Top of DATA SECTION

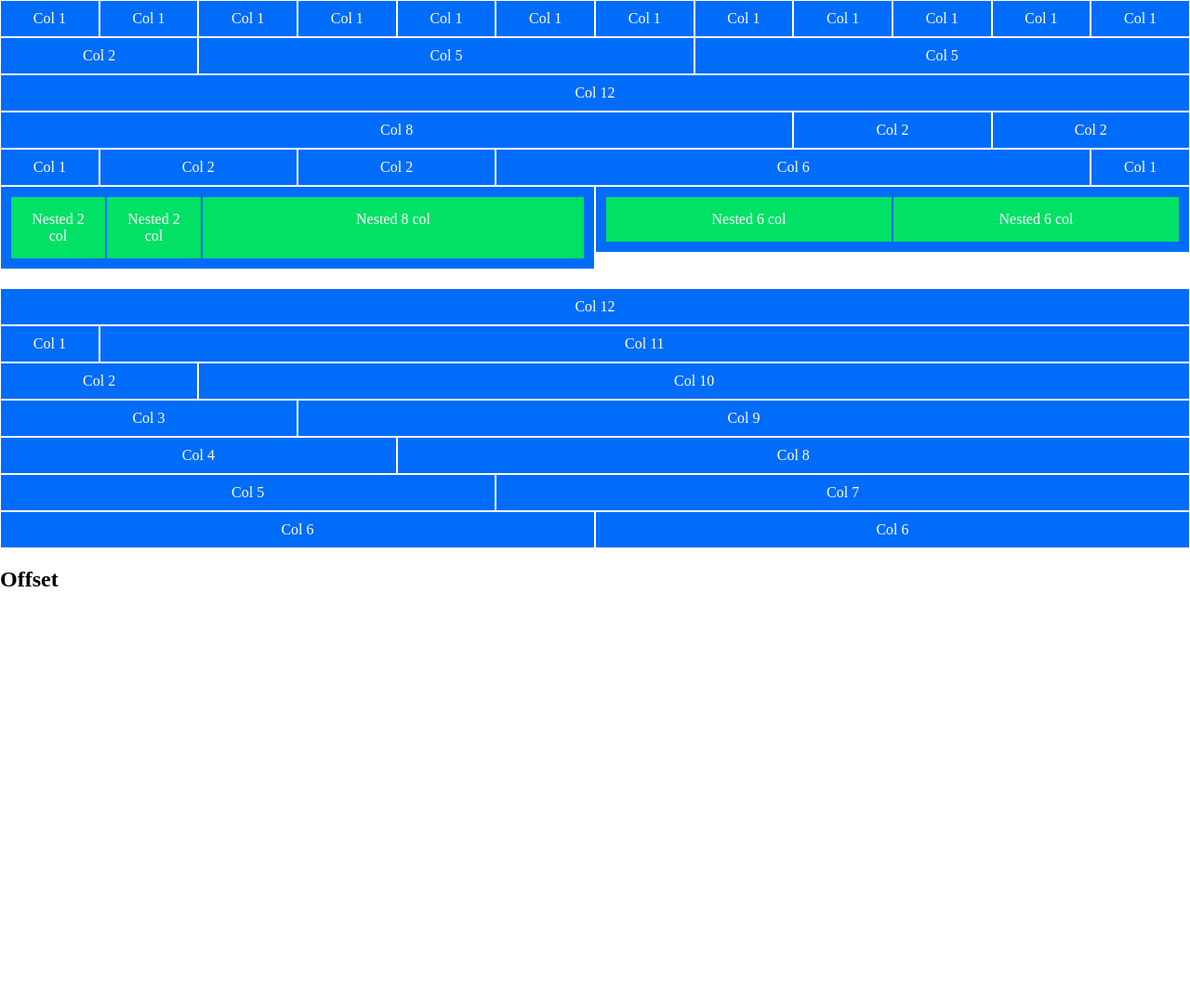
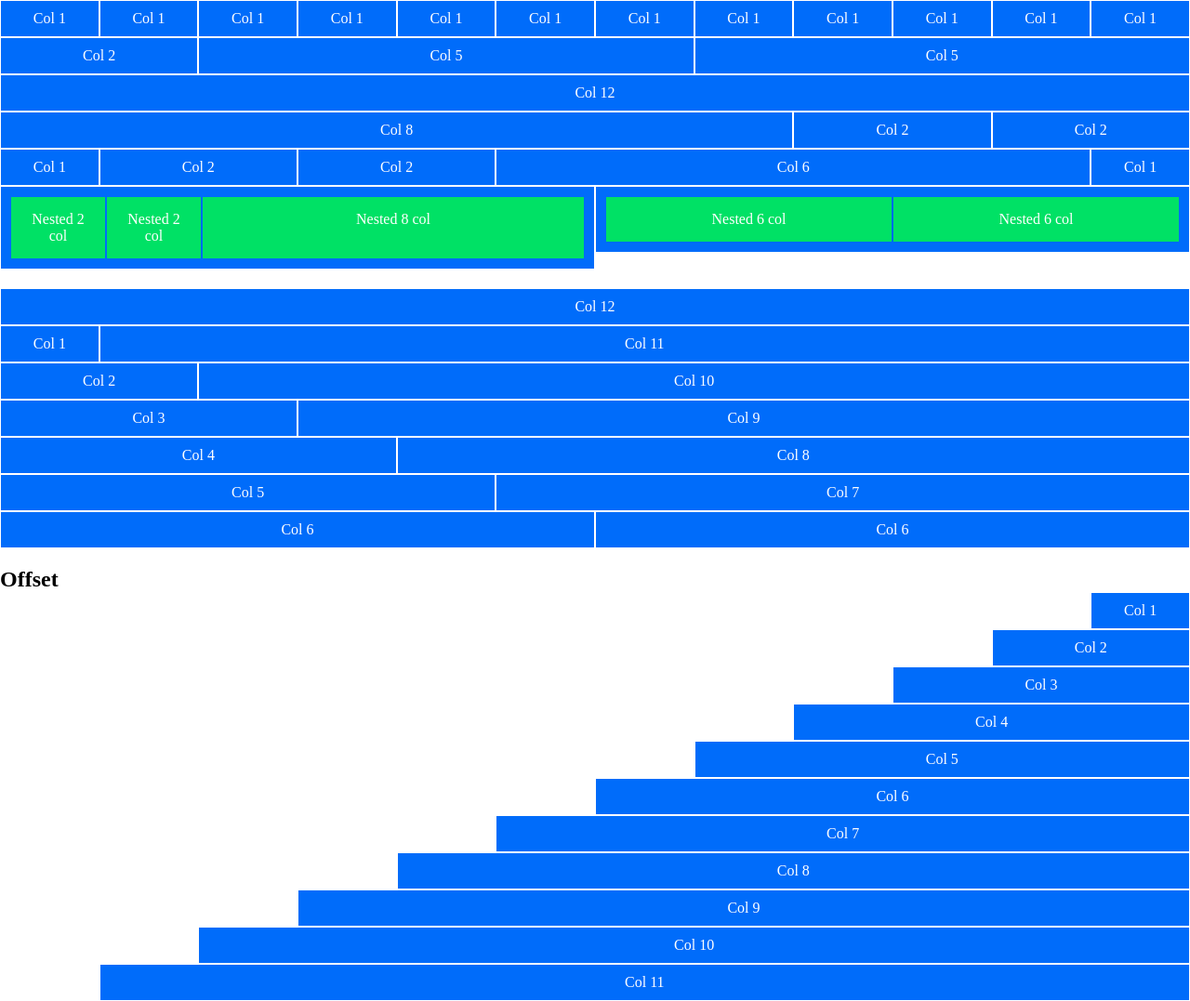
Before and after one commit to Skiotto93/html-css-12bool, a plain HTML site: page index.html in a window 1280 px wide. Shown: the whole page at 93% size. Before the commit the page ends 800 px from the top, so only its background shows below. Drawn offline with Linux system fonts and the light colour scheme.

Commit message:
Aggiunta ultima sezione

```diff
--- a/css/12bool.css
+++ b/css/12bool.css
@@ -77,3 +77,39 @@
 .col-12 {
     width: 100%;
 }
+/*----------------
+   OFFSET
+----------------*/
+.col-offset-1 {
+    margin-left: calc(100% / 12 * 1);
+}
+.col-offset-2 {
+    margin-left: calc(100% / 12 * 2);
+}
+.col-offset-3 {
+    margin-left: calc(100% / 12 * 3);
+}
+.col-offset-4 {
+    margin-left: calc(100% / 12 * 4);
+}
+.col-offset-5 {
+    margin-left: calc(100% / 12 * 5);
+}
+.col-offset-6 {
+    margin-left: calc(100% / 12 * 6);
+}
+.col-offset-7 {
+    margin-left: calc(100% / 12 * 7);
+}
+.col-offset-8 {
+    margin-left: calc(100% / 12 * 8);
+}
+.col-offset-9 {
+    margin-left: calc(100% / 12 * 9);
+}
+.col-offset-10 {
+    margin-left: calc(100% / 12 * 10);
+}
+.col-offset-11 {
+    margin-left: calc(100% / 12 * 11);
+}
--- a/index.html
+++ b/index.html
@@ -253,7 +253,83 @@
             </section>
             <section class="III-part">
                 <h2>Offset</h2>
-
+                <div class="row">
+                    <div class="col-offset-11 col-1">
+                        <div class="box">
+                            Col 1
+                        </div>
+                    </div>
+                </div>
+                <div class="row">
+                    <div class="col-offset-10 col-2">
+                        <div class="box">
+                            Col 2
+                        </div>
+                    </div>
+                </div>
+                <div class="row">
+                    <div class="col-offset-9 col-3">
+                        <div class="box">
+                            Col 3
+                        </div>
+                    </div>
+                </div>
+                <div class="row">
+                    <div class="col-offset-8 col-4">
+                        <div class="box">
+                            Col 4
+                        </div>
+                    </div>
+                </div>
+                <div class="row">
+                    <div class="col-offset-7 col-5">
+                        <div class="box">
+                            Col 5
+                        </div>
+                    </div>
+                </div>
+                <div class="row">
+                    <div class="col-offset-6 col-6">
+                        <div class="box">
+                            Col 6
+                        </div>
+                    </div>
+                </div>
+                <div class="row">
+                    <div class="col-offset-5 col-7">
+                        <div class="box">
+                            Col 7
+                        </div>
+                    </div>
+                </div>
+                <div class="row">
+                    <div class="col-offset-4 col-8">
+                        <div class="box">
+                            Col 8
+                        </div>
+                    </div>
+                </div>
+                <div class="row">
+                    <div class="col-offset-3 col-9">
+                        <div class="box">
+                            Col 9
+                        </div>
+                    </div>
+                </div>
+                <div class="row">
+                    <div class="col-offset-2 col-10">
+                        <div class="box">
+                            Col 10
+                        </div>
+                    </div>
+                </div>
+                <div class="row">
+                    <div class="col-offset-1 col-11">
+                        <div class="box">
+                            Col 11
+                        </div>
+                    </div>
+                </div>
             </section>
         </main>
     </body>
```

Bottom of DATA SECTION

▶ _EXERCISE INSTRUCTIONS_
Could you write out every record exactly, leaving the pictures out?

▶ _TASK RESULT_
Before and after one commit to Skiotto93/html-css-12bool, a plain HTML site: page index.html in a window 1280 px wide. Shown: the whole page at 93% size. Before the commit the page ends 800 px from the top, so only its background shows below. Drawn offline with Linux system fonts and the light colour scheme.

Commit message:
Aggiunta ultima sezione

```diff
--- a/css/12bool.css
+++ b/css/12bool.css
@@ -77,3 +77,39 @@
 .col-12 {
     width: 100%;
 }
+/*----------------
+   OFFSET
+----------------*/
+.col-offset-1 {
+    margin-left: calc(100% / 12 * 1);
+}
+.col-offset-2 {
+    margin-left: calc(100% / 12 * 2);
+}
+.col-offset-3 {
+    margin-left: calc(100% / 12 * 3);
+}
+.col-offset-4 {
+    margin-left: calc(100% / 12 * 4);
+}
+.col-offset-5 {
+    margin-left: calc(100% / 12 * 5);
+}
+.col-offset-6 {
+    margin-left: calc(100% / 12 * 6);
+}
+.col-offset-7 {
+    margin-left: calc(100% / 12 * 7);
+}
+.col-offset-8 {
+    margin-left: calc(100% / 12 * 8);
+}
+.col-offset-9 {
+    margin-left: calc(100% / 12 * 9);
+}
+.col-offset-10 {
+    margin-left: calc(100% / 12 * 10);
+}
+.col-offset-11 {
+    margin-left: calc(100% / 12 * 11);
+}
--- a/index.html
+++ b/index.html
@@ -253,7 +253,83 @@
             </section>
             <section class="III-part">
                 <h2>Offset</h2>
-
+                <div class="row">
+                    <div class="col-offset-11 col-1">
+                        <div class="box">
+                            Col 1
+                        </div>
+                    </div>
+                </div>
+                <div class="row">
+                    <div class="col-offset-10 col-2">
+                        <div class="box">
+                            Col 2
+                        </div>
+                    </div>
+                </div>
+                <div class="row">
+                    <div class="col-offset-9 col-3">
+                        <div class="box">
+                            Col 3
+                        </div>
+                    </div>
+                </div>
+                <div class="row">
+                    <div class="col-offset-8 col-4">
+                        <div class="box">
+                            Col 4
+                        </div>
+                    </div>
+                </div>
+                <div class="row">
+                    <div class="col-offset-7 col-5">
+                        <div class="box">
+                            Col 5
+                        </div>
+                    </div>
+                </div>
+                <div class="row">
+                    <div class="col-offset-6 col-6">
+                        <div class="box">
+                            Col 6
+                        </div>
+                    </div>
+                </div>
+                <div class="row">
+                    <div class="col-offset-5 col-7">
+                        <div class="box">
+                            Col 7
+                        </div>
+                    </div>
+                </div>
+                <div class="row">
+                    <div class="col-offset-4 col-8">
+                        <div class="box">
+                            Col 8
+                        </div>
+                    </div>
+                </div>
+                <div class="row">
+                    <div class="col-offset-3 col-9">
+                        <div class="box">
+                            Col 9
+                        </div>
+                    </div>
+                </div>
+                <div class="row">
+                    <div class="col-offset-2 col-10">
+                        <div class="box">
+                            Col 10
+                        </div>
+                    </div>
+                </div>
+                <div class="row">
+                    <div class="col-offset-1 col-11">
+                        <div class="box">
+                            Col 11
+                        </div>
+                    </div>
+                </div>
             </section>
         </main>
     </body>
```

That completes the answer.